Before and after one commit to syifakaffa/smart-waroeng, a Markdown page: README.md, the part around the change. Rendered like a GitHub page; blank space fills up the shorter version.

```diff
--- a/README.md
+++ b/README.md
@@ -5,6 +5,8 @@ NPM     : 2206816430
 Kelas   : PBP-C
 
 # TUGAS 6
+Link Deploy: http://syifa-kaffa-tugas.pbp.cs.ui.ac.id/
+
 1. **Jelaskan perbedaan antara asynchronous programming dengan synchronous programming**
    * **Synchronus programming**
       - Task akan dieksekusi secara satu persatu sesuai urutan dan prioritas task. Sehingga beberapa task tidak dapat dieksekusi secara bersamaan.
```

---

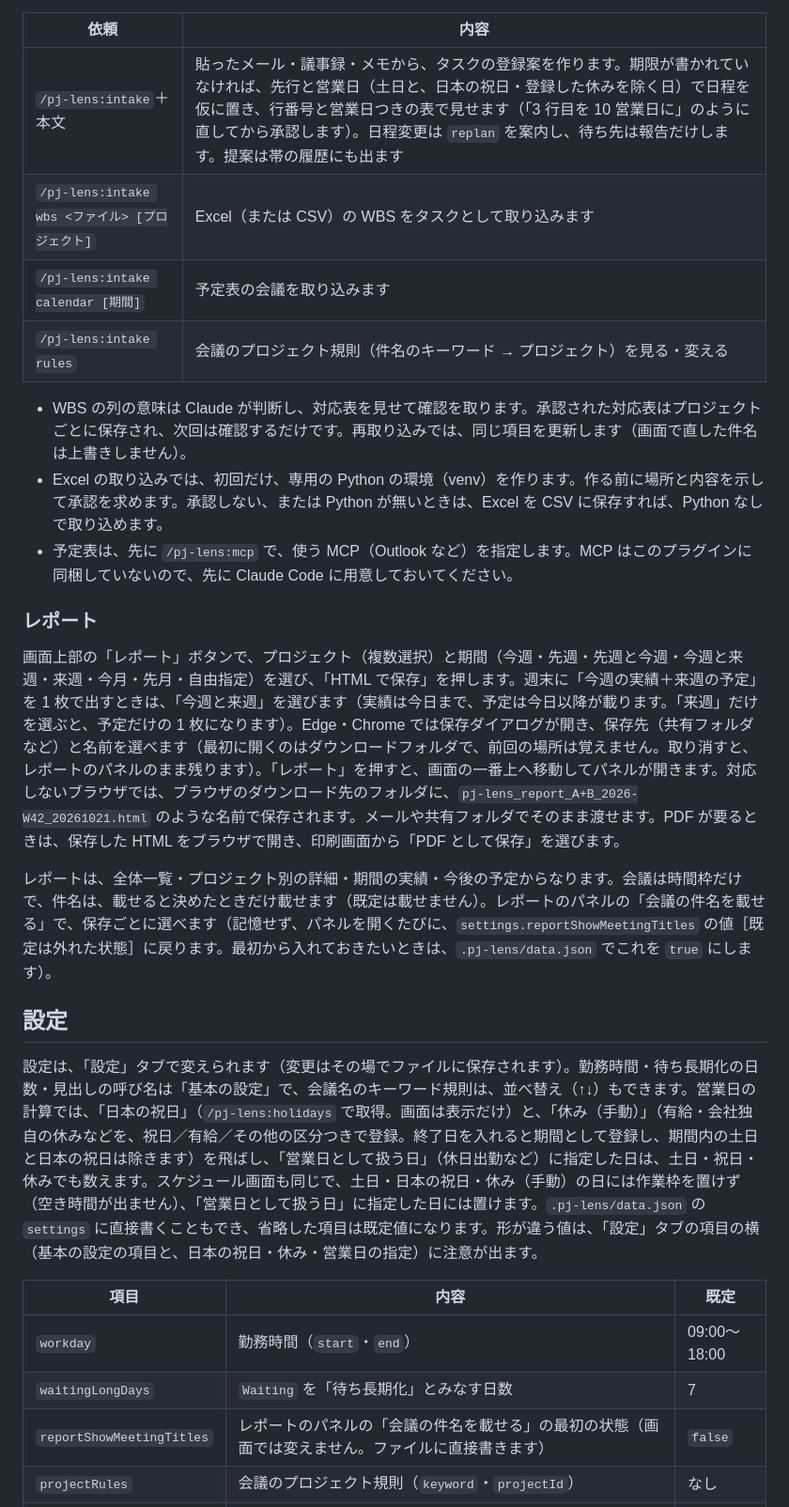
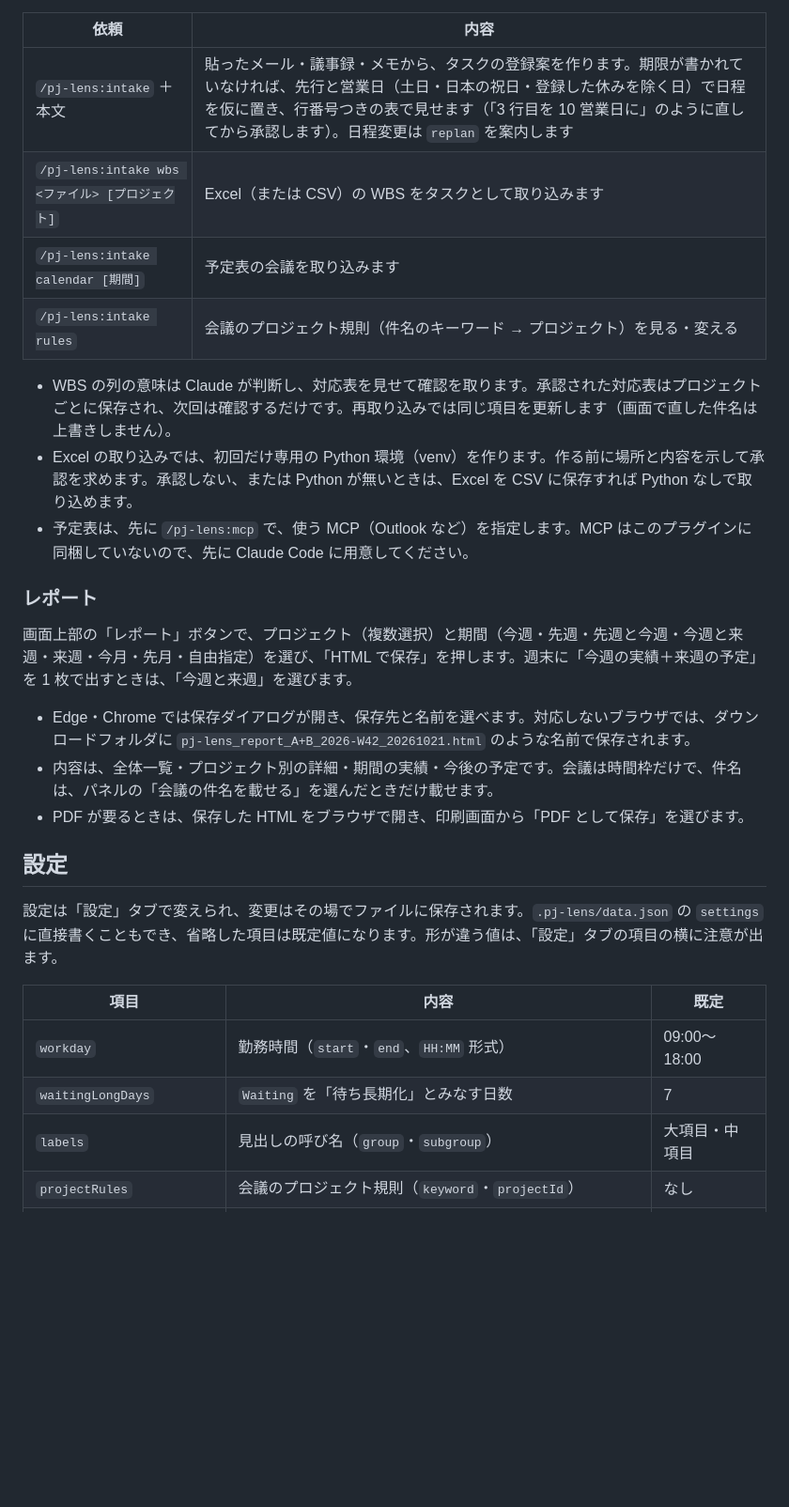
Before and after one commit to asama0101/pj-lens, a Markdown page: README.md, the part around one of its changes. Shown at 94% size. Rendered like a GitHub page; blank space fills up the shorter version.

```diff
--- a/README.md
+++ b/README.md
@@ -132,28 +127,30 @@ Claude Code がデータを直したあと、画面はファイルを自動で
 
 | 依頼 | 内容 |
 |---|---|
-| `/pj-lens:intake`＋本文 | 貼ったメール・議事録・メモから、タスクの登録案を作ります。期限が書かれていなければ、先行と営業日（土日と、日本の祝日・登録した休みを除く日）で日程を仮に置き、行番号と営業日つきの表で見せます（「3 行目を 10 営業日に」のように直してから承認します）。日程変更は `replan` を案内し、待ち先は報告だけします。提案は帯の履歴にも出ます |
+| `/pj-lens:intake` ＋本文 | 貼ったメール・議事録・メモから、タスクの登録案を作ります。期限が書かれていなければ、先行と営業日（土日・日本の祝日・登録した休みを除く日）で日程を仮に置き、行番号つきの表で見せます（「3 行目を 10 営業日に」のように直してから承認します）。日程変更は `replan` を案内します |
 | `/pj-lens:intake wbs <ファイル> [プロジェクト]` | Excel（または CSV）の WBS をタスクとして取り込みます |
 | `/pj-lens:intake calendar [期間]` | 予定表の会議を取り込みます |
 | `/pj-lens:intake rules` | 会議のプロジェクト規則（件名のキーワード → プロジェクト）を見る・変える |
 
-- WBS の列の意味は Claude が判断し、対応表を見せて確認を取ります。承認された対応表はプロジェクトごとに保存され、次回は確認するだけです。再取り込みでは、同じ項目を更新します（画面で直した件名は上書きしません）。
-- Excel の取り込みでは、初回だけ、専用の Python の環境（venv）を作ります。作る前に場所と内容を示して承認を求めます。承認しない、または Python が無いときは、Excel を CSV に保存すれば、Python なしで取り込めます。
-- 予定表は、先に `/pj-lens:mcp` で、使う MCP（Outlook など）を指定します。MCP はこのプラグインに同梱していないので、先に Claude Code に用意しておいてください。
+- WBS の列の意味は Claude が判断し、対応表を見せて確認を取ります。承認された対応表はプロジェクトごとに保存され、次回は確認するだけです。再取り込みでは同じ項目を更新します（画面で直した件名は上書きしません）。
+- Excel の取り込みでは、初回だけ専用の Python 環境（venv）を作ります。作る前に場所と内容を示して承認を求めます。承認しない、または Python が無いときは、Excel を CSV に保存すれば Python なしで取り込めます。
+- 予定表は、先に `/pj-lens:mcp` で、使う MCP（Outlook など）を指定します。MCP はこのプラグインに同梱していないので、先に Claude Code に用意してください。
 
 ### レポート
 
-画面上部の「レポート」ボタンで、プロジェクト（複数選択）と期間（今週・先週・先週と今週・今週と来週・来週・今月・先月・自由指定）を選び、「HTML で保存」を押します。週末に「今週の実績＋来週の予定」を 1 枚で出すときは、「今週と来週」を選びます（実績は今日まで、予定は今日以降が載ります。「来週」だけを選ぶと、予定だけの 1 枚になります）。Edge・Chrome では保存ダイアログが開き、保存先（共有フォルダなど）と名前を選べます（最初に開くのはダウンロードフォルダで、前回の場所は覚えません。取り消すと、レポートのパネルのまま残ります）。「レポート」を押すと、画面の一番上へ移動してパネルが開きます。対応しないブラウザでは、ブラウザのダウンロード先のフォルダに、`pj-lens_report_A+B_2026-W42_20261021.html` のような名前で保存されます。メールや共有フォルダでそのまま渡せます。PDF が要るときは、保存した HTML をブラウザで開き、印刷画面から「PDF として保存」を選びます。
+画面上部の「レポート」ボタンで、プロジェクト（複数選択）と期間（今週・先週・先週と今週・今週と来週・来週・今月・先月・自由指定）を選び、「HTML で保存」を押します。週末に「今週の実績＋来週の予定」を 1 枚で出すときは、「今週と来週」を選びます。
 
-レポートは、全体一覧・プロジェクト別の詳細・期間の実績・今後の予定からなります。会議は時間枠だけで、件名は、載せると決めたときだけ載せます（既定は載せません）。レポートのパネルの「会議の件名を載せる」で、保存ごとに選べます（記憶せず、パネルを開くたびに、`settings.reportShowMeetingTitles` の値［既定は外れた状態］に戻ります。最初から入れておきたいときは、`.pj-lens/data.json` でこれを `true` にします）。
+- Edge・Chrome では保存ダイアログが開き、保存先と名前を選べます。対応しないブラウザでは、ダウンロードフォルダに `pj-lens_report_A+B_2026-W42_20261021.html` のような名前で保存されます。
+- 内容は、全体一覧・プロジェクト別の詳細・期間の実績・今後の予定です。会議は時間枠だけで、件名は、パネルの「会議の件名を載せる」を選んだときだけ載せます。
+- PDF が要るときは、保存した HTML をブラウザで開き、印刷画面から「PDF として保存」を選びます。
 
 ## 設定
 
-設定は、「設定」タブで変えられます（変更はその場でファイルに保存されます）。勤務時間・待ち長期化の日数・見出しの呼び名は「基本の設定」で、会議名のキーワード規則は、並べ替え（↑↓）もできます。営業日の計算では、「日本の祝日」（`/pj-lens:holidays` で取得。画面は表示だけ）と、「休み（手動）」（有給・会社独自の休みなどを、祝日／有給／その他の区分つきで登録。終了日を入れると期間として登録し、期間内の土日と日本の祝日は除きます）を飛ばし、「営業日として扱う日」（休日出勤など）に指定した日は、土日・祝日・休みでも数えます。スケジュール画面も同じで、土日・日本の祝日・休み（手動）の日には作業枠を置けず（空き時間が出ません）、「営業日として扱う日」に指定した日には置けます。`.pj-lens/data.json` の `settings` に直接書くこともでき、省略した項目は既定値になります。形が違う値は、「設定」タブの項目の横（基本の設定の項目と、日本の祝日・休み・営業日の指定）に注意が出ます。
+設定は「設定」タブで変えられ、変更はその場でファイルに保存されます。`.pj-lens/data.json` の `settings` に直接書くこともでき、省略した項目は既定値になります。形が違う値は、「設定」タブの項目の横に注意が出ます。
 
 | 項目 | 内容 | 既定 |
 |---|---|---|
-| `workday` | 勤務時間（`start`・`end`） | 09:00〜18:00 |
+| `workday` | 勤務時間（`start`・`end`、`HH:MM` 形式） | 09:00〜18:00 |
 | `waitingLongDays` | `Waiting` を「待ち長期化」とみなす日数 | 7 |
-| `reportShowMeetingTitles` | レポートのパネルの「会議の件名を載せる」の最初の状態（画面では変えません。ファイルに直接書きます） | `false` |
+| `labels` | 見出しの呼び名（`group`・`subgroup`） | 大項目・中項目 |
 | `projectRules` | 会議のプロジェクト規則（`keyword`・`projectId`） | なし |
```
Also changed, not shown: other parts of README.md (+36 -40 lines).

**Aim of the task:** The answer is a number only: how many lines of the data above include "intake"?

**Output for this task:** 5